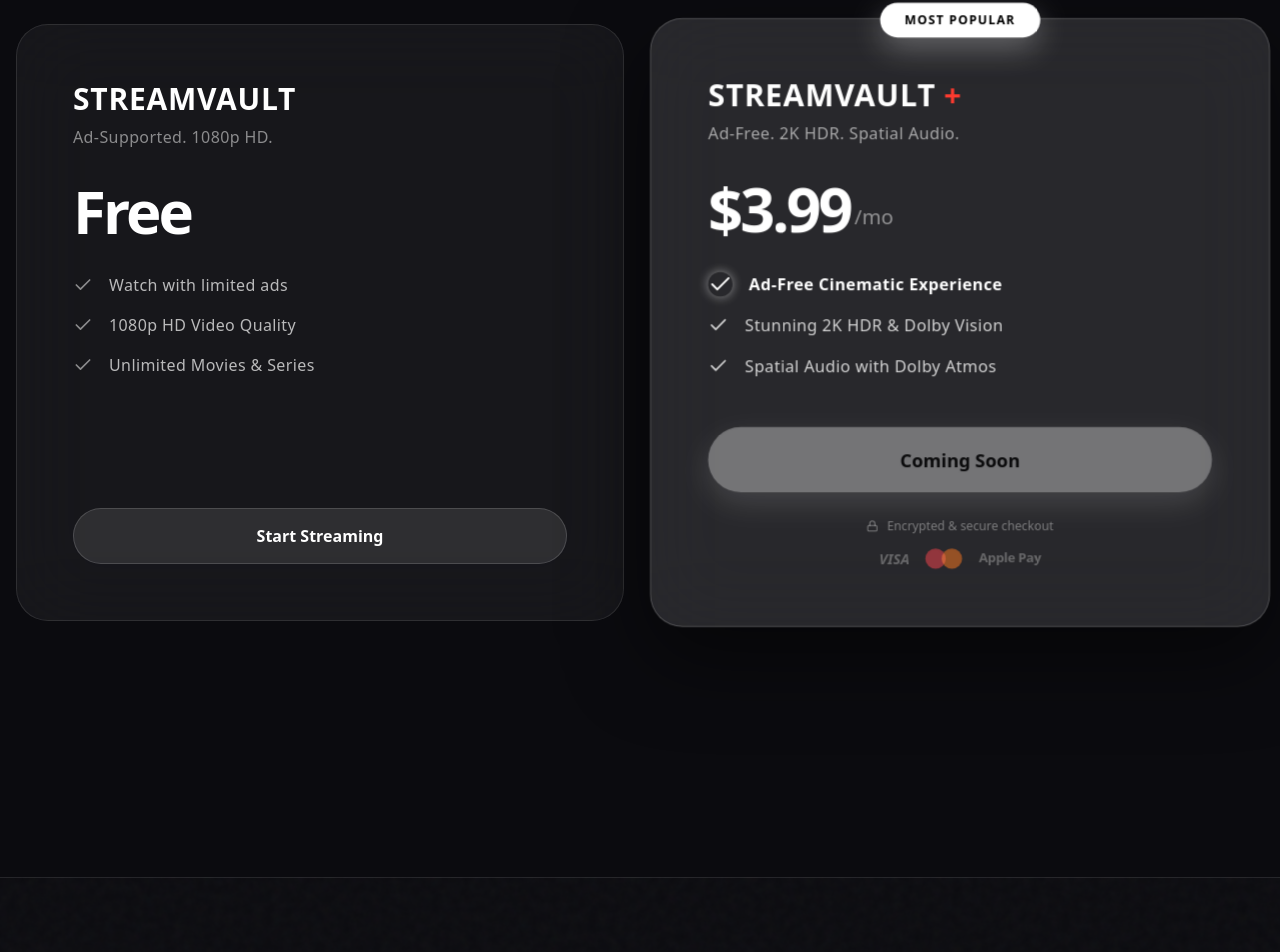
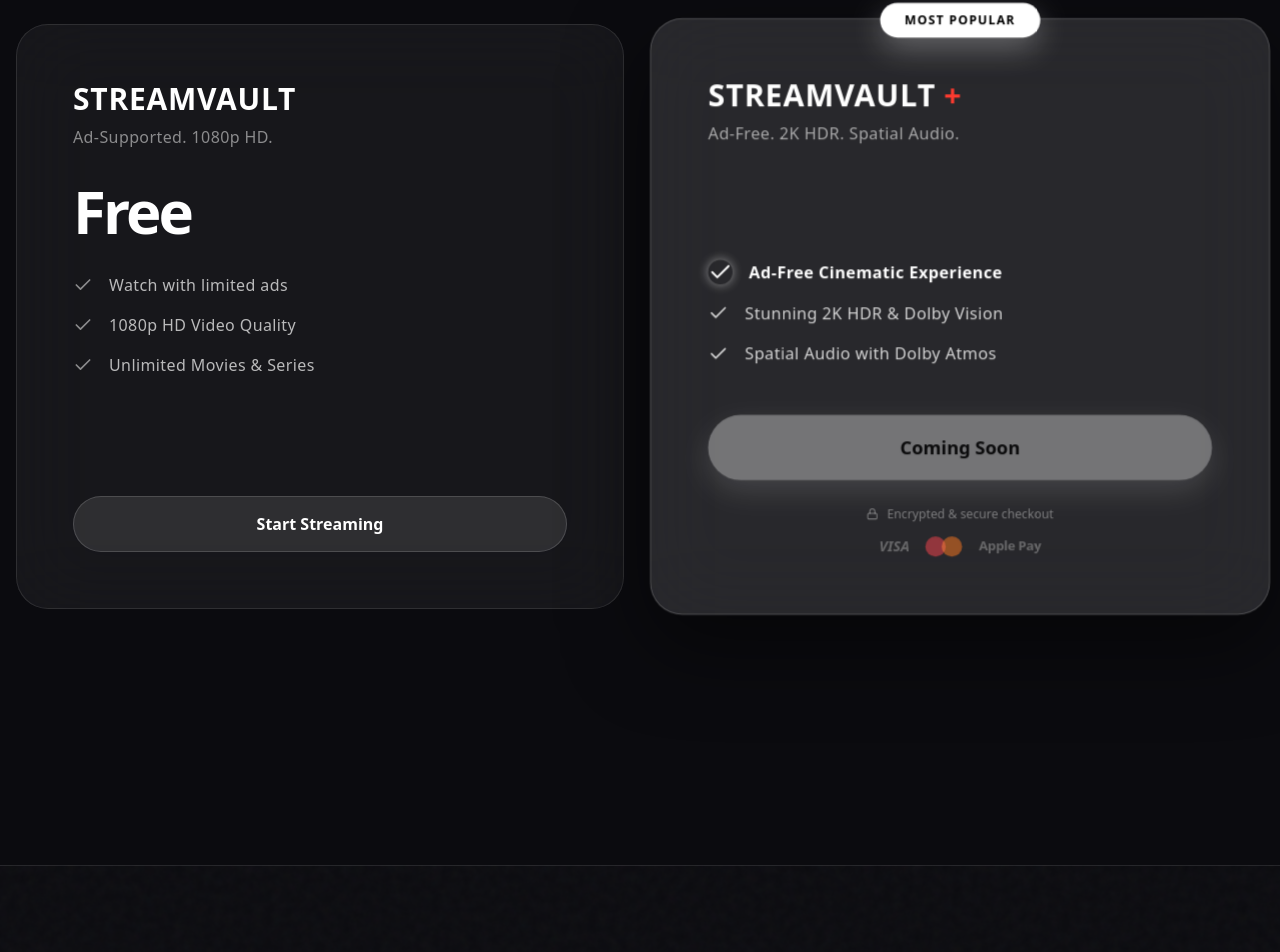
Before and after one commit to ssba449/my-movie-website, a Next.js app in the folder frontend/: page / in a window 1280 px wide. Shown: the part 955-1907 px from the top of the page. Built offline with nearby package versions, Linux system fonts and the light colour scheme; no server answers.

Commit message:
UI: Remove price from Coming Soon tier in PricingSection

```diff
--- a/frontend/src/components/home/PricingSection.tsx
+++ b/frontend/src/components/home/PricingSection.tsx
@@ -74,10 +74,7 @@
                             </h3>
                             <p className="text-white/60 font-medium tracking-wide mb-8">Ad-Free. 2K HDR. Spatial Audio.</p>
 
-                            <div className="flex items-end gap-1 mb-8">
-                                <span className="text-6xl font-bold text-white tracking-tighter">$3.99</span>
-                                <span className="text-white/50 pb-2 text-xl font-medium">/mo</span>
-                            </div>
+                            <div className="h-20" />
 
                             <div className="flex flex-col gap-4 text-white/80 text-[16px] font-medium tracking-wide mb-12">
                                 <div className="flex items-center gap-4">
```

----

Exercise objective: Filter the data above, keeping only lines that include the string "className".

Output for this exercise:
                             <p className="text-white/60 font-medium tracking-wide mb-8">Ad-Free. 2K HDR. Spatial Audio.</p>
-                            <div className="flex items-end gap-1 mb-8">
-                                <span className="text-6xl font-bold text-white tracking-tighter">$3.99</span>
-                                <span className="text-white/50 pb-2 text-xl font-medium">/mo</span>
+                            <div className="h-20" />
                             <div className="flex flex-col gap-4 text-white/80 text-[16px] font-medium tracking-wide mb-12">
                                 <div className="flex items-center gap-4">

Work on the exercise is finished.